Yes. That was certainly true of Weinstein, and, in the world of classical music, of James Levine. I first heard Levine was harassing young men probably in the 1970s. It was just gossip, but everyone in the musical world knew.
It’s very significant that Levine and Weinstein were brought low when they were already in ill health. By the time this came out, Levine was no longer able to conduct. There’s a pattern here: when powerful people are making money from the talents of others, many are just going to close their ears.
So, again, what we need are very strong rules.
Are powerful men, in your opinion, more likely to engage in sexual misconduct than less privileged ones?
I think yes, because they are more likely to get away with it. If they have attained their positions, they often think the rules don’t apply to them.
Is there something about the discipline of philosophy that’s discouraging to women?
First of all, I could give you a list of at least fifteen women who are doing important work, beginning with Onora O’Neill in Britain, and Christine Korsgaard at Harvard—she’s fantastic.
That said, philosophy is still more male than the other humanities. It’s partly because of a tradition that you cut other people down by this kind of fast talking—that was always the English way of doing a class.
We sometimes have great difficulty recruiting good [female] graduate students. It’s hard to attract them; some of the best women I teach have gone to law school, because in law, they feel, if you’re good, the path is more open. In philosophy, they still feel that there’s this pressure to be that quick talker. In a workshop, you have to ask the first question and it has to be a devastating one.
I sometimes hear our female students say, “I can’t really be a philosopher because that’s not what I feel like doing.” I say to them, “There are many different ways of doing philosophy, but it’s primarily writing.” You think your own thoughts and then you write. It doesn’t matter how aggressive you are.
Have you been able to get back to the animal rights project?
Yes, I’m working on it now. It’s to be called Justice for Animals, and it will come out next year.
As I mentioned, my daughter, Rachel Nussbaum Wichert, died in December of 2019, after contracting a drug-resistant infection following otherwise successful transplant surgery. She was an animal rights lawyer. We sometimes wrote papers together—the last was on whether or not there could be friendships between human beings and other animals.
I believe her life had great meaning. I’m determined that it’s going to mean even more by my writing this animal rights book in which I can circulate her ideas to a wider audience. That’s a way of not feeling totally powerless. Some people try to gain control of a situation like this by suing the doctor. I’ve been writing a book.

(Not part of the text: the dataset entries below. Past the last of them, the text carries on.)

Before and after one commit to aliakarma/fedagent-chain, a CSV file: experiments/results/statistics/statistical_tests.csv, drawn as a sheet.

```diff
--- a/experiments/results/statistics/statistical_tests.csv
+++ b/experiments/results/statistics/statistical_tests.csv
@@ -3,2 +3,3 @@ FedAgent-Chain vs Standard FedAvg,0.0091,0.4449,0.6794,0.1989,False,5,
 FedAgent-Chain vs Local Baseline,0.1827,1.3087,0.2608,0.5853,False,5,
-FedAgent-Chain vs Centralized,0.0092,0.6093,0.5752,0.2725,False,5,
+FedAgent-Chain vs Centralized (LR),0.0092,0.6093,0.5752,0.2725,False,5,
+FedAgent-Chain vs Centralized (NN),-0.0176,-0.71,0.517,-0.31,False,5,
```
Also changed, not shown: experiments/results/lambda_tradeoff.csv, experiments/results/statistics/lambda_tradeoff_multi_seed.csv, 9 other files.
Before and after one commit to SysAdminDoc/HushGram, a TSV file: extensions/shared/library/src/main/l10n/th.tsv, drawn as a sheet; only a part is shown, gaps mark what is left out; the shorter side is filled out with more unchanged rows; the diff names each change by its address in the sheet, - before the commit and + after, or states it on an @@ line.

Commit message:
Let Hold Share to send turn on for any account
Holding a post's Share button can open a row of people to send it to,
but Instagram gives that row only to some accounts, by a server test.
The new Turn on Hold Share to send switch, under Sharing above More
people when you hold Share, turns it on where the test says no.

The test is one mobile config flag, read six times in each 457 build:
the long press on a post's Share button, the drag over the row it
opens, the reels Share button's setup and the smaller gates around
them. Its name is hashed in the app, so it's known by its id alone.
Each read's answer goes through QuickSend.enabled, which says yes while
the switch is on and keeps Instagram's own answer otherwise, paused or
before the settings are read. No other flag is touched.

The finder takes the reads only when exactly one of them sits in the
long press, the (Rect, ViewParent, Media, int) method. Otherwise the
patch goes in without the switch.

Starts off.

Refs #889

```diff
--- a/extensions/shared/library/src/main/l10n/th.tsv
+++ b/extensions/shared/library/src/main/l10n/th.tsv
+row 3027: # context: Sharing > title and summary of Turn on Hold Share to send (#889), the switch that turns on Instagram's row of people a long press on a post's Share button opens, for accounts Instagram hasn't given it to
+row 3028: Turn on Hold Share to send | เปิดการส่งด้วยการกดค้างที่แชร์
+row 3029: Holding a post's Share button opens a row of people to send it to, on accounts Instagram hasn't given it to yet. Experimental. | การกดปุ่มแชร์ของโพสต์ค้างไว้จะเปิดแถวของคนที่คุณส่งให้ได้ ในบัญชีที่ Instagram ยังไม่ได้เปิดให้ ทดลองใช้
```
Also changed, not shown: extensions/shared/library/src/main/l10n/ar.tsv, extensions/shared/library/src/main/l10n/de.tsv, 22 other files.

I wrote quite a bit of Citadels of Pride in the hospital because Rachel was there for a long time. I would visit, and she was always ready to talk. I’d sit there with my laptop and write stuff down. Later, the work helped me deal with her death.
She was a person of enormous gentleness. She really believed in helping the most vulnerable, which, for her, were animals. And there I was writing about these bad people—as she was dying, I wrote the chapter on Kozinski. At the same time, I felt there was a point to bringing this issue to the public’s attention, that I was doing something to change things and move us toward a culture of greater gentleness and decency.
In your books, you often stress the need for optimism in life. How do you maintain yours?
I’m an optimist anyway, by nature, or from the fact that I was a happy child, loved by my parents and so on. But I do also think it’s a choice. The difference between hope and fear is almost a decision. You can have hope when prospects are dire, and you can have fear when prospects are very good. I’m with Kant in thinking that you have the duty to cultivate the decision.
Also being a feminist, you cannot help but be an optimist. In almost every country, women now outnumber men in higher education. Women are making headway everywhere in the world. When you think where we were a hundred years ago, or even fifty years ago, and where we are now. I mean: amazing.